Your answer should be every line with the word "meta", copied from the data below.
═══
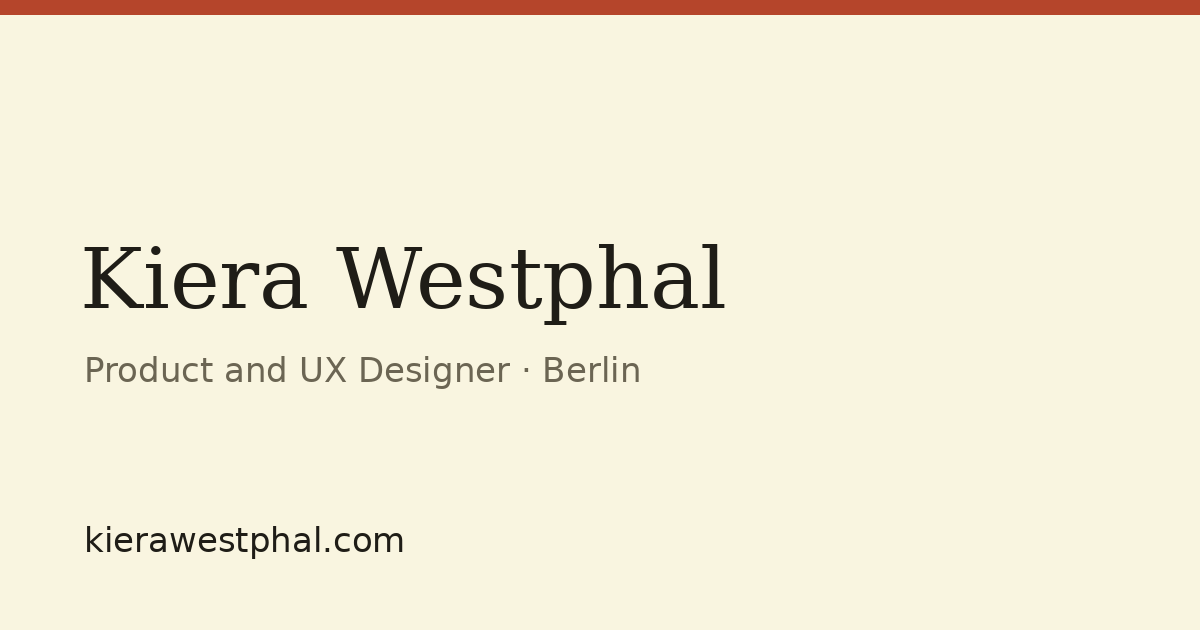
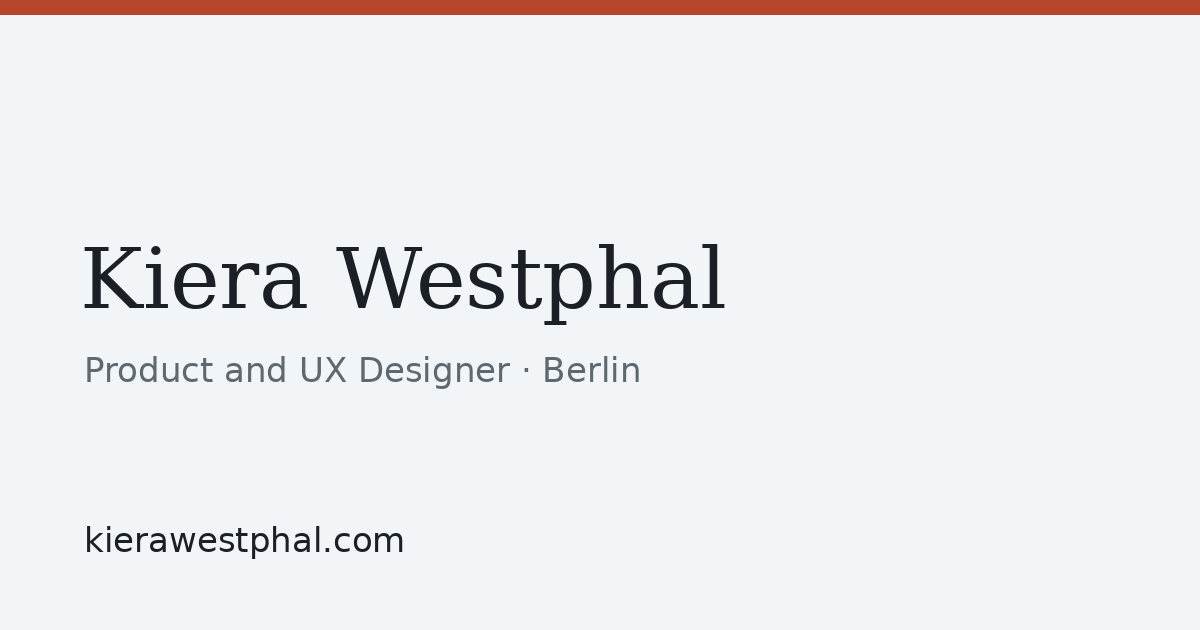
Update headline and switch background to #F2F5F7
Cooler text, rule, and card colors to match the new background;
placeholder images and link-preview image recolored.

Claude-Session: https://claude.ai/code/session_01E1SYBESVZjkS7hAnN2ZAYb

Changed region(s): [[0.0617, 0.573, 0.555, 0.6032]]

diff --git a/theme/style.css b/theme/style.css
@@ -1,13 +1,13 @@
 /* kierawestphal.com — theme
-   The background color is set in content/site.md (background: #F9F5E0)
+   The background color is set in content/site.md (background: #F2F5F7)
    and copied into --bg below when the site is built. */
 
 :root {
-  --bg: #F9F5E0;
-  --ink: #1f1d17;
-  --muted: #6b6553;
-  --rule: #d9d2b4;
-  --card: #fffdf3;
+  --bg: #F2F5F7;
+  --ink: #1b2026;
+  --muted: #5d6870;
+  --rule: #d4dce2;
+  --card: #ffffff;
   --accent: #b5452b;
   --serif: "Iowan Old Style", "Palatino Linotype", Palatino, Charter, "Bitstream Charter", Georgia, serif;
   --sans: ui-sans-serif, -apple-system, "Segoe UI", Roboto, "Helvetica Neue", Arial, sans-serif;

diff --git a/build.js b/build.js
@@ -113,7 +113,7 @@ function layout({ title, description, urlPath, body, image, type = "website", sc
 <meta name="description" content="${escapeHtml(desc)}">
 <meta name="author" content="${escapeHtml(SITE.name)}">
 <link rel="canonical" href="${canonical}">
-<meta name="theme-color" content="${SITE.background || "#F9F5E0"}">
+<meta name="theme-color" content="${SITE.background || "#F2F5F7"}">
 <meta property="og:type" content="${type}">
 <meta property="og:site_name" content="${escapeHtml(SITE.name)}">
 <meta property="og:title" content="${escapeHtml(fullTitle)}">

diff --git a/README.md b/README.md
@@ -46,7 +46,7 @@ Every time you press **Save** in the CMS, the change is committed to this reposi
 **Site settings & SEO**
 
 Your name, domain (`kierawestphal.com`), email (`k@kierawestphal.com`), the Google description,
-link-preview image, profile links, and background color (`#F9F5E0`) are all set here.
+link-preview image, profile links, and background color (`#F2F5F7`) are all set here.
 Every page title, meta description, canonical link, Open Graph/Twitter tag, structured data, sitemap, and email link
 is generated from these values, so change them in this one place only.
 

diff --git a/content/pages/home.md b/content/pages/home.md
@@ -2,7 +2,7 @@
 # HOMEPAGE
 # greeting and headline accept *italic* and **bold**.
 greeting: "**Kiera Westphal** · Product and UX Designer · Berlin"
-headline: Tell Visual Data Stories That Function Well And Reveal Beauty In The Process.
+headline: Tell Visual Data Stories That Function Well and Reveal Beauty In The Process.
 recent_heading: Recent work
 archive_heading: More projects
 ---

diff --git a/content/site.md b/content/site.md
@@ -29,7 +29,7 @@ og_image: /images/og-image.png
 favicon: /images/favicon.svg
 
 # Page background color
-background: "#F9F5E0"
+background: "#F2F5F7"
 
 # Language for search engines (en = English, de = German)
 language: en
═══
### Solved problem
 <meta name="description" content="${escapeHtml(desc)}">
 <meta name="author" content="${escapeHtml(SITE.name)}">
-<meta name="theme-color" content="${SITE.background || "#F9F5E0"}">
+<meta name="theme-color" content="${SITE.background || "#F2F5F7"}">
 <meta property="og:type" content="${type}">
 <meta property="og:site_name" content="${escapeHtml(SITE.name)}">
 <meta property="og:title" content="${escapeHtml(fullTitle)}">
 Every page title, meta description, canonical link, Open Graph/Twitter tag, structured data, sitemap, and email link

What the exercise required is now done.